##### Records #####
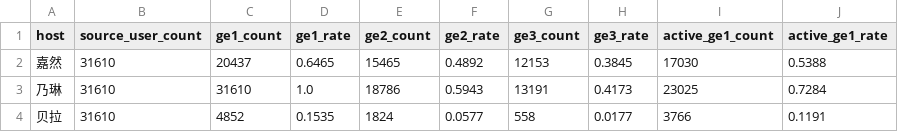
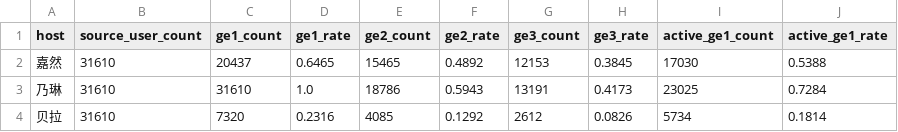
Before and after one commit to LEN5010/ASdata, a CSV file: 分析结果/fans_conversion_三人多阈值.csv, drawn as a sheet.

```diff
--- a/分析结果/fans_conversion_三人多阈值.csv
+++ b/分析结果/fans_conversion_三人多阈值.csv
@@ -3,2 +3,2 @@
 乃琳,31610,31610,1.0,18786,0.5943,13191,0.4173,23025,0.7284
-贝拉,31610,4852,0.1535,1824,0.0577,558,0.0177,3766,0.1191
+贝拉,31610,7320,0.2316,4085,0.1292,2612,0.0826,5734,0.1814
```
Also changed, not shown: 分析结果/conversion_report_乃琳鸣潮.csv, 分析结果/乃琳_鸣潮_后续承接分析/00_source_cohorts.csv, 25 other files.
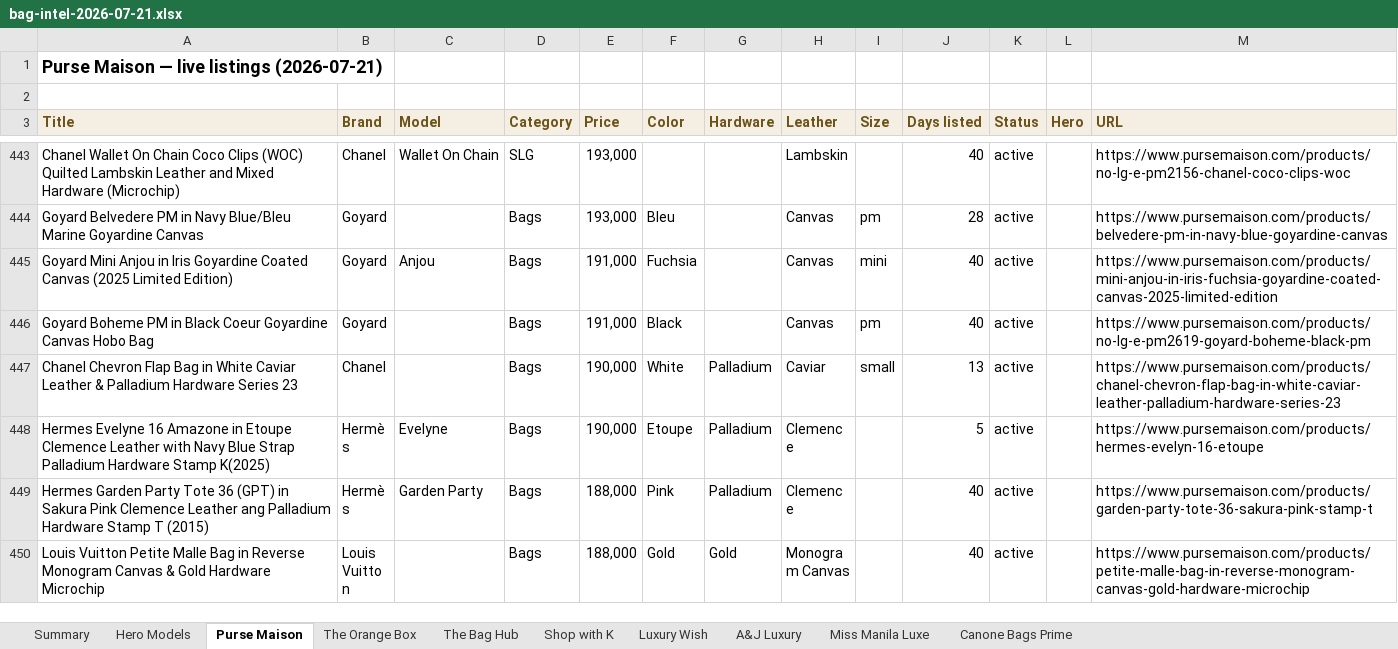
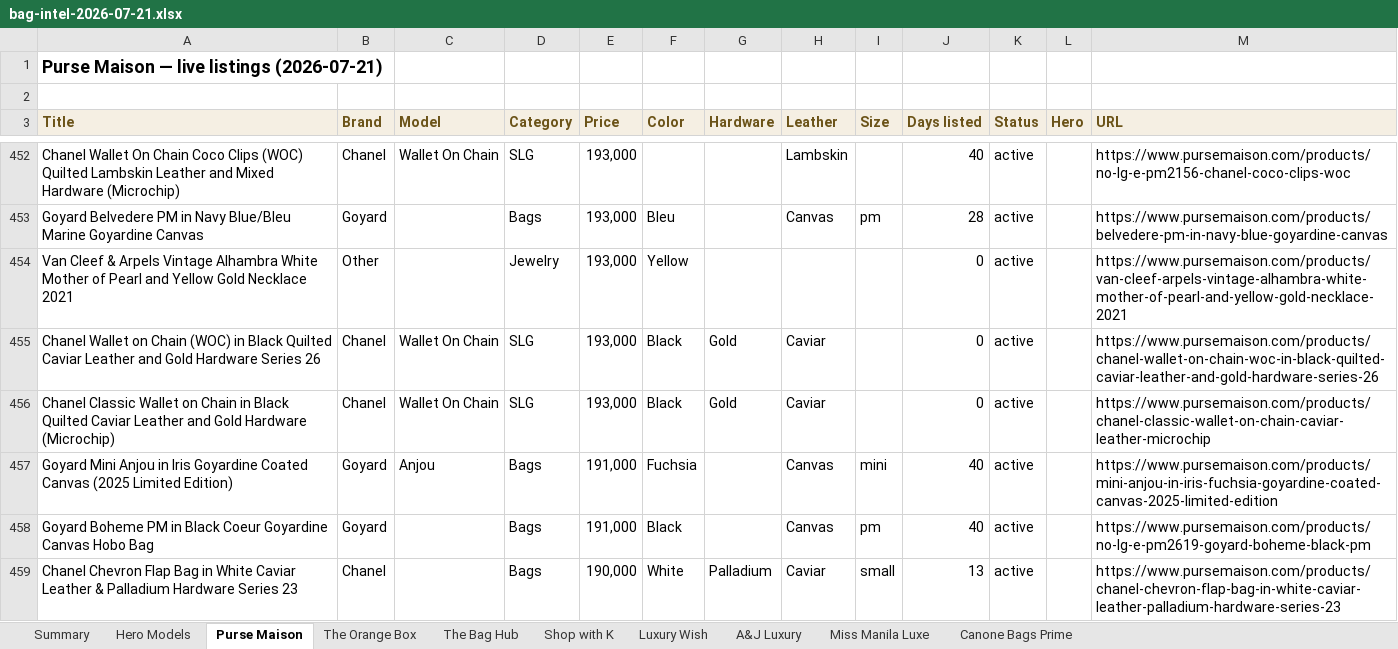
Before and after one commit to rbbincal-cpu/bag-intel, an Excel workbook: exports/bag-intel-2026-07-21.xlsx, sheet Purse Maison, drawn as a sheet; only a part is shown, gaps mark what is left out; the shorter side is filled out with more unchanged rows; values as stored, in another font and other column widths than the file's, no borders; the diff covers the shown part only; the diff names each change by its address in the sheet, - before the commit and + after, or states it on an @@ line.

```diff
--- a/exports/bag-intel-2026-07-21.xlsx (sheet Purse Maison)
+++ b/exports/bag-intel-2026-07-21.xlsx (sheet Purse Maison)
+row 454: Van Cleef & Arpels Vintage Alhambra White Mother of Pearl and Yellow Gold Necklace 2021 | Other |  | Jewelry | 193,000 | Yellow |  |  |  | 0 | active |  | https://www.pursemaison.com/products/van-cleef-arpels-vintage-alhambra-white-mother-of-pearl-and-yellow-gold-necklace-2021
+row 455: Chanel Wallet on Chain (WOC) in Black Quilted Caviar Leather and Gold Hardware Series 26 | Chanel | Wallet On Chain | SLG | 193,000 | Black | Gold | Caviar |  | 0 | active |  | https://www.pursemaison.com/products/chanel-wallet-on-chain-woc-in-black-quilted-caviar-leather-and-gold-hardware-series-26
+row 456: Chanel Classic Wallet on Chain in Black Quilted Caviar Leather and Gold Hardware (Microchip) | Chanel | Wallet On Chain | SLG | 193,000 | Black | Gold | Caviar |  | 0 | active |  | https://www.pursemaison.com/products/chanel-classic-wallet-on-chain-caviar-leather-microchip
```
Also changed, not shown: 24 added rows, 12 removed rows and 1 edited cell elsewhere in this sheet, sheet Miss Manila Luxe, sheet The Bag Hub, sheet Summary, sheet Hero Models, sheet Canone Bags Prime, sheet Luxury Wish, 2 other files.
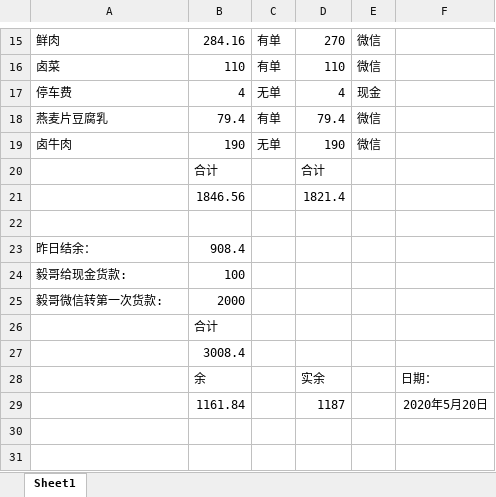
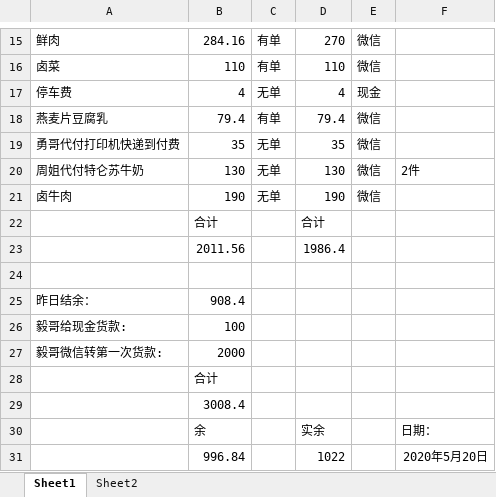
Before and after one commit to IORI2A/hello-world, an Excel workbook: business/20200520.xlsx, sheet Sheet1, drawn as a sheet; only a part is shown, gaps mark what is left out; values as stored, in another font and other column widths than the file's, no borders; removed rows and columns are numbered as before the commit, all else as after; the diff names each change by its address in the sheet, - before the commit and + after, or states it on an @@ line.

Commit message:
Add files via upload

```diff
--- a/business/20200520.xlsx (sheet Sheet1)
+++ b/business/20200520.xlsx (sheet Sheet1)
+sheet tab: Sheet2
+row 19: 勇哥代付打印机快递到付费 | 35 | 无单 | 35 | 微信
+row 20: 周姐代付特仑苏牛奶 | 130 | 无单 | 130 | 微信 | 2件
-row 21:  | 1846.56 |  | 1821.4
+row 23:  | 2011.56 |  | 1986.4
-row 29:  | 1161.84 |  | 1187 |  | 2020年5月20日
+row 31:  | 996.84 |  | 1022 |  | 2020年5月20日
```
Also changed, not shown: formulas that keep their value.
#####
The answer must be every line of the records that contains the word "分析结果".

Solved problem:
Before and after one commit to LEN5010/ASdata, a CSV file: 分析结果/fans_conversion_三人多阈值.csv, drawn as a sheet.
--- a/分析结果/fans_conversion_三人多阈值.csv
+++ b/分析结果/fans_conversion_三人多阈值.csv
Also changed, not shown: 分析结果/conversion_report_乃琳鸣潮.csv, 分析结果/乃琳_鸣潮_后续承接分析/00_source_cohorts.csv, 25 other files.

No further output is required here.